Originally published in Section Culture: Newsletter of the ASA Culture Section. Winter 2018. Vol. 30 Issue 1, pp 1-2.
University at Albany, SUNY
Fake News. Twitter bots. Troll farms. More than ever, it seems, there is a crisis of confidence permeating the public sphere. How can we participate in discussions about matters of real concern when we have no idea if the person we are debating is even a real person? How can we discuss current events if we cannot distinguish between real and fake news? How is rational discussion possible when armies of strategic communicators navigate digital spaces looking to inflame the passions and promote polarization? What happens to social trust when politicians label as “fake news” any inconvenient information, when they question the motivation of critical journalists as well as the legitimacy of an independent press? And what can cultural sociology tell us about these questions?
A good place to start, perhaps, is Knorr-Cetina’s (1999, 2005) work on epistemic cultures. In a world increasingly focused on knowledge and information, Knorr-Cetina argues, it becomes imperative to think about the different cultures in which knowledges get produced. Epistemic cultures refer to “those sets of practices, arrangements, and mechanisms bound together by necessity, affinity, and historical coincidence that, in a given area of professional expertise, makeup how we know what we know” (Knorr-Cetina 2005: 67). Knorr-Cetina’s research demonstrates that there is a good deal of epistemic diversity in the worlds of science, and even more epistemic diversity when we move into other worlds of knowledge and information. Rather than seeing knowledge as one component of social and political life, we need to see different arenas of social life as embodying their own distinctive epistemic cultures. From this perspective, a key issue has to do with the institutional arrangements and the social practices that develop to deal with the exchange and the processing of information that is emerging from different epistemic cultures.

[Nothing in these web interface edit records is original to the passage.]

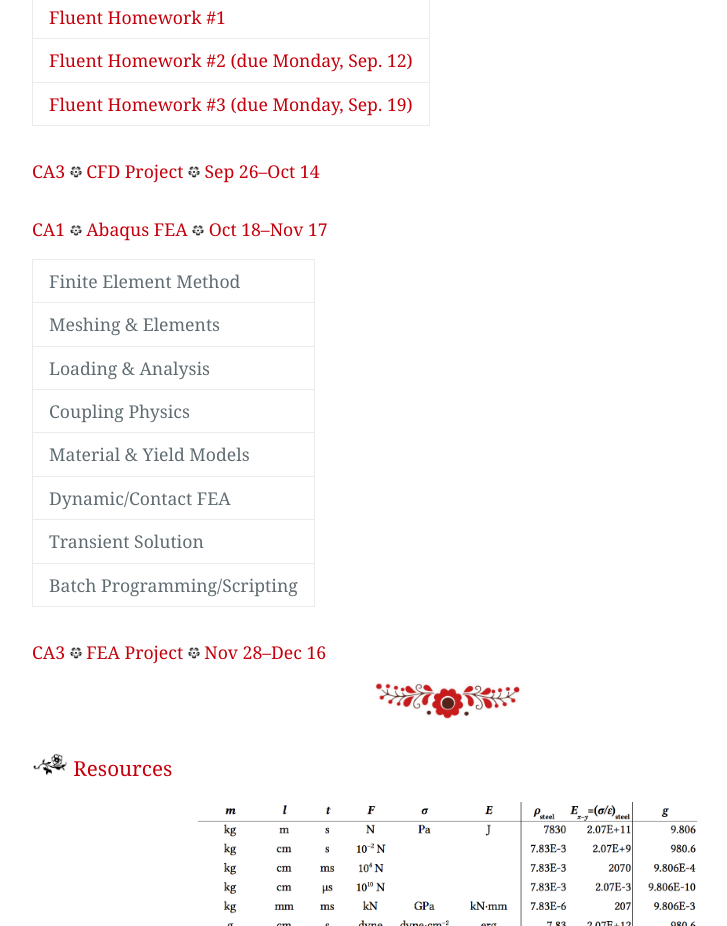
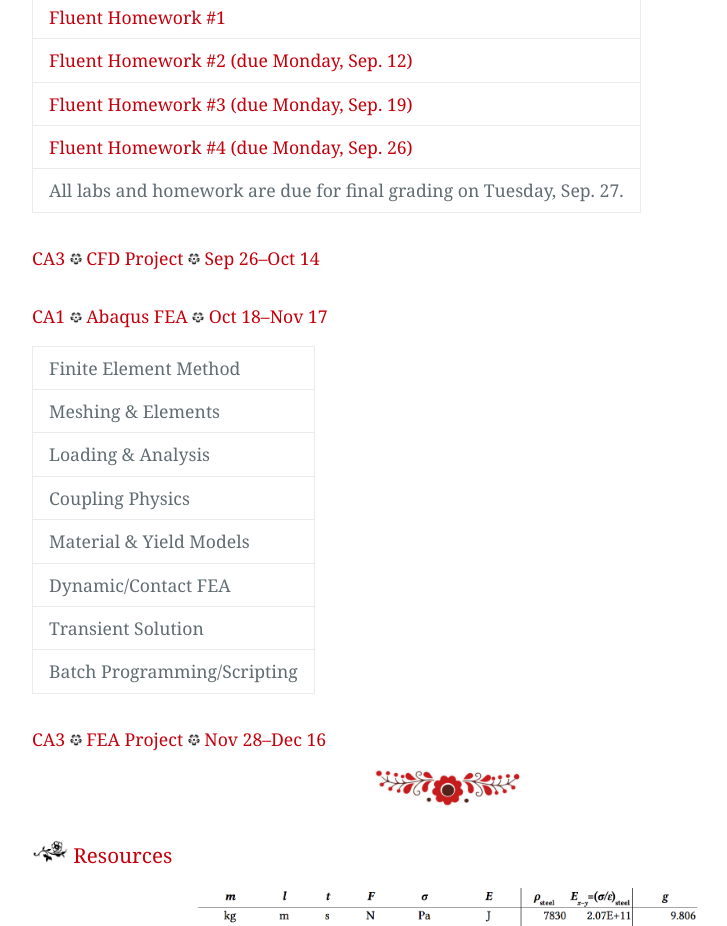
Before and after one commit to davis68/me498cf-fa16, a plain HTML site: page index.html in a window 1280 px wide. Shown: the part 3180-4106 px from the top of the page, without its empty margins (192-919 px from the left). Drawn offline with Linux system fonts and the light colour scheme.

Commit message:
Adding fhw4.

```diff
--- a/index.html
+++ b/index.html
@@ -218,6 +218,16 @@
                 <a href="./homework/fhw3.pdf">Fluent Homework #3 (due Monday, Sep. 19)</a>
                 </td>
               </tr>
+              <tr>
+                <td>
+                <a href="./homework/fhw4.pdf">Fluent Homework #4 (due Monday, Sep. 26)</a>
+                </td>
+              </tr>
+              <tr>
+                <td>
+                All labs and homework are due for final grading on Tuesday, Sep. 27.
+                </td>
+              </tr>
             </tbody>
           </table>
       <h4>CA3 <img src="./img/bullet.png" width="12px;"> CFD Project <img src="./img/bullet.png" width="12px;"> Sep 26–Oct 14</h4>
```
Also changed, not shown: 1 other file.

In today’s digital world, figuring out how to process different epistemic cultures is not nearly as straightforward as it once was. Mapping the new terrain is the central goal currently being pursued by Fuyuki Kurasawa, a cultural sociologist from Canada who currently holds the York University Research Chair in Global Digital Citizenship. In many of today’s digital spaces, Kurasawa argues, the dominant epistemic cultures are shaped by the practices of the troll, who posts deliberately offensive messages designed to provoke an angry and emotional response. The goal of the troll is to disrupt and to polarize, not to engage in rational debate. Viewed from the epistemic culture of the troll, a serious presentation of facts is met with instant mockery. The effective response is not to provide more facts, with the hope of persuading people to change their opinion. A more effective response may be to adopt the practices of the troll, provoking the original troll into an emotional over-reaction. Of course, this strategy is not equally available to all actors. As Kurasawa shows in his preliminary research, it may be effective and available to feminist activists responding to online misogynistic harassment, but it is less available to scientists responding to climate change denialists. It is less available to journalists responding to charges that they producing “fake news”, as I found in a recent study of journalism after Trump (Jacobs 2017). The deployment of a different or a new epistemic culture is less possible when the actor who is thinking about deploying it still hopes to derive expertise and professional standing from a prior one.
To be sure, even within those epistemic cultures defined by science and rationality, internal critiques and alternative criteria of distinction have been circulating for some time now. Since the 1960s at least, we have witnessed repeated and influential counter-performances challenging the somber seriousness of science and scholarship in most spaces of cultural and intellectual life. In the older and more mainstream epistemic cultures, though, the counter-performer has generally confronted a discursive terrain where seriousness is signified as pure. The effect of the conflict has most often been to reinforce the sacredness of the epistemic culture that was being challenged. Matters are different in the digital spaces of today. How can a scientist, an intellectual, or a journalist engage with digital soldiers trained on troll farms, without thoroughly undermining the professional expertise they have carefully built up as well as the sacred discourses of evaluation upon which their expertise depends? How can they correct mistakes and characterizations being circulated by the thousand by Twitter bots, without feeding into the very algorithms that are making the offensive tweet go viral? These are complicated challenges, and ones which are unlikely to be resolved by the extended argument of the columnist or the scientific practices of peer review.
Great as the normative and the practical challenges may be, I have every confidence that cultural sociologists will “follow the controversies”, providing nuanced accounts of what is going on and compelling explanations for how things have developed the way they have, and not otherwise. There is a long tradition of sociological scholarship addressing these issues. And I look forward to reading about the research of my colleagues in the Culture Section, who no doubt are exploring these questions as well as many others.
Knorr-Cetina, Karen, 1999. Epistemic Cultures. Harvard University Press.
Knorr-Cetina, Karen, 2005. “Culture in Global Knowledge Societies: Knowledge Cultures and Epistemic Cultures”, in The Blackwell Companion to the Sociology of Culture, ed. M. Jacobs and N. Hanrahan. Blackwell, pp. 65-79.
Jacobs, Ronald N., 2017. “Journalism After Trump”, American Journal of Cultural Sociology 5, 3: 409-425.